## Data listing
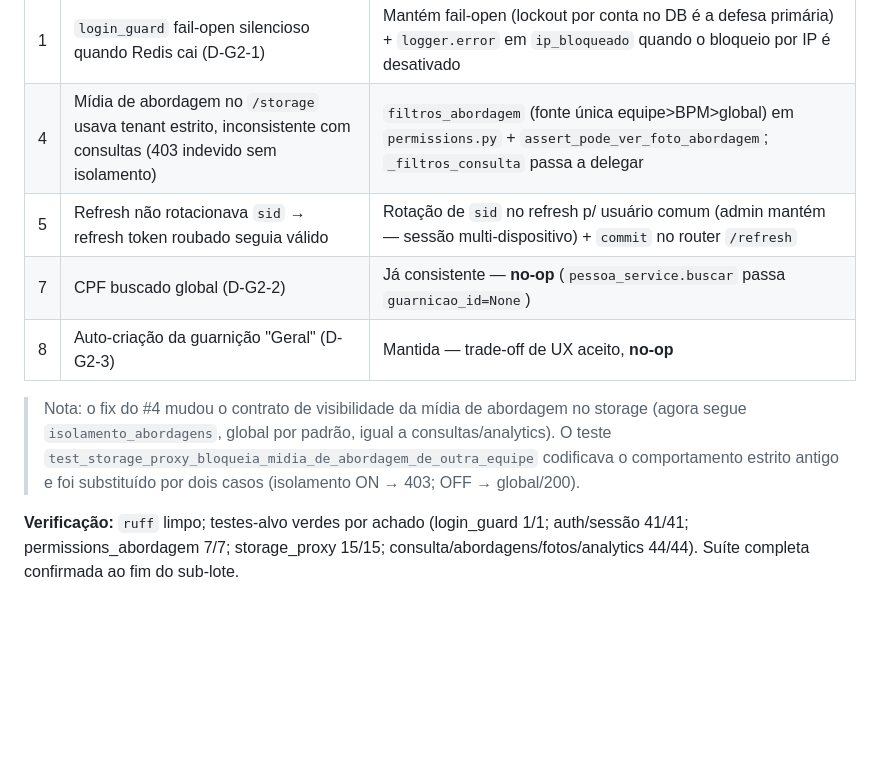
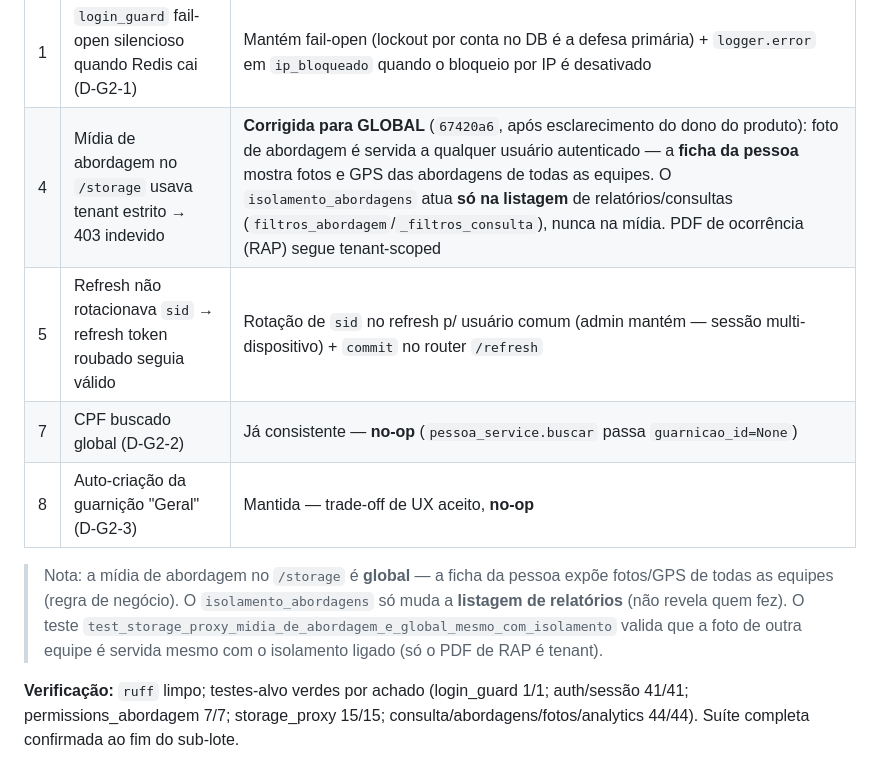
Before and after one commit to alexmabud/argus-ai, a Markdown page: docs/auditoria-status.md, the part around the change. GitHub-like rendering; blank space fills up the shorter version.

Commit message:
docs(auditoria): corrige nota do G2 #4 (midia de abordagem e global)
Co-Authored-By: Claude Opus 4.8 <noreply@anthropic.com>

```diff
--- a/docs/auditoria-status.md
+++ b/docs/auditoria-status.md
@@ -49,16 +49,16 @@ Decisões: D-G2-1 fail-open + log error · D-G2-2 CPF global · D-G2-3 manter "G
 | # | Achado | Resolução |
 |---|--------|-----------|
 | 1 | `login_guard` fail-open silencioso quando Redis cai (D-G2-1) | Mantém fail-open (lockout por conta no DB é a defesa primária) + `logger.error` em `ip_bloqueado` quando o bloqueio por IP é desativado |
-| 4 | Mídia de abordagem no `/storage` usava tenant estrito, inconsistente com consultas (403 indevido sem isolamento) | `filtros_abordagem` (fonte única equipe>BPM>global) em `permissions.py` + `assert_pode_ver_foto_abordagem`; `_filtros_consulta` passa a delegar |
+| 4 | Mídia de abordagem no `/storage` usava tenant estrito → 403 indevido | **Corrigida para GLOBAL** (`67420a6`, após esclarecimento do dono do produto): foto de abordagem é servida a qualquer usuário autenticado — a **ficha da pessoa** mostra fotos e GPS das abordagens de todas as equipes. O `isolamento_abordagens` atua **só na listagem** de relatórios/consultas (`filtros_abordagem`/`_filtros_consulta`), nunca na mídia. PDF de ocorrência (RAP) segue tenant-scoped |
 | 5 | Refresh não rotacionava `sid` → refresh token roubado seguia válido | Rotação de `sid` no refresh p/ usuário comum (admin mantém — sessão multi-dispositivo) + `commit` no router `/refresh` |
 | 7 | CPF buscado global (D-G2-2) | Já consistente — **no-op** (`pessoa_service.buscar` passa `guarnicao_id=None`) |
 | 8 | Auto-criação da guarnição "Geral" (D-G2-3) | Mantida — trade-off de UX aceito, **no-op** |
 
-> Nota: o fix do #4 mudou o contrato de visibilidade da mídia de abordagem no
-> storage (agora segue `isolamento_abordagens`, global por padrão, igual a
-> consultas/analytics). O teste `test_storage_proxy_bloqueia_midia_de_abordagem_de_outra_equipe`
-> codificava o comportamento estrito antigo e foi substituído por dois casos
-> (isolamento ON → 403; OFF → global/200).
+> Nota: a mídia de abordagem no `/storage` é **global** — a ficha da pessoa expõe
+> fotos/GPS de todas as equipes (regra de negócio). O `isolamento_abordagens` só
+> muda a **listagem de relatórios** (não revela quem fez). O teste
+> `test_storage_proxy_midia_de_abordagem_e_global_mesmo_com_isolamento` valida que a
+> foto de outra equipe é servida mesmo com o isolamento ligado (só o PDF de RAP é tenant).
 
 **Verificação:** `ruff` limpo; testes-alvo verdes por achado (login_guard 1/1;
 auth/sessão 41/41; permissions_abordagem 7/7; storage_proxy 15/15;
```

## Your goal
Pictures in the records above are to be left out of an otherwise exact copy.

## Response below
Before and after one commit to alexmabud/argus-ai, a Markdown page: docs/auditoria-status.md, the part around the change. GitHub-like rendering; blank space fills up the shorter version.

Commit message:
docs(auditoria): corrige nota do G2 #4 (midia de abordagem e global)
Co-Authored-By: Claude Opus 4.8 <noreply@anthropic.com>

```diff
--- a/docs/auditoria-status.md
+++ b/docs/auditoria-status.md
@@ -49,16 +49,16 @@ Decisões: D-G2-1 fail-open + log error · D-G2-2 CPF global · D-G2-3 manter "G
 | # | Achado | Resolução |
 |---|--------|-----------|
 | 1 | `login_guard` fail-open silencioso quando Redis cai (D-G2-1) | Mantém fail-open (lockout por conta no DB é a defesa primária) + `logger.error` em `ip_bloqueado` quando o bloqueio por IP é desativado |
-| 4 | Mídia de abordagem no `/storage` usava tenant estrito, inconsistente com consultas (403 indevido sem isolamento) | `filtros_abordagem` (fonte única equipe>BPM>global) em `permissions.py` + `assert_pode_ver_foto_abordagem`; `_filtros_consulta` passa a delegar |
+| 4 | Mídia de abordagem no `/storage` usava tenant estrito → 403 indevido | **Corrigida para GLOBAL** (`67420a6`, após esclarecimento do dono do produto): foto de abordagem é servida a qualquer usuário autenticado — a **ficha da pessoa** mostra fotos e GPS das abordagens de todas as equipes. O `isolamento_abordagens` atua **só na listagem** de relatórios/consultas (`filtros_abordagem`/`_filtros_consulta`), nunca na mídia. PDF de ocorrência (RAP) segue tenant-scoped |
 | 5 | Refresh não rotacionava `sid` → refresh token roubado seguia válido | Rotação de `sid` no refresh p/ usuário comum (admin mantém — sessão multi-dispositivo) + `commit` no router `/refresh` |
 | 7 | CPF buscado global (D-G2-2) | Já consistente — **no-op** (`pessoa_service.buscar` passa `guarnicao_id=None`) |
 | 8 | Auto-criação da guarnição "Geral" (D-G2-3) | Mantida — trade-off de UX aceito, **no-op** |
 
-> Nota: o fix do #4 mudou o contrato de visibilidade da mídia de abordagem no
-> storage (agora segue `isolamento_abordagens`, global por padrão, igual a
-> consultas/analytics). O teste `test_storage_proxy_bloqueia_midia_de_abordagem_de_outra_equipe`
-> codificava o comportamento estrito antigo e foi substituído por dois casos
-> (isolamento ON → 403; OFF → global/200).
+> Nota: a mídia de abordagem no `/storage` é **global** — a ficha da pessoa expõe
+> fotos/GPS de todas as equipes (regra de negócio). O `isolamento_abordagens` só
+> muda a **listagem de relatórios** (não revela quem fez). O teste
+> `test_storage_proxy_midia_de_abordagem_e_global_mesmo_com_isolamento` valida que a
+> foto de outra equipe é servida mesmo com o isolamento ligado (só o PDF de RAP é tenant).
 
 **Verificação:** `ruff` limpo; testes-alvo verdes por achado (login_guard 1/1;
 auth/sessão 41/41; permissions_abordagem 7/7; storage_proxy 15/15;
```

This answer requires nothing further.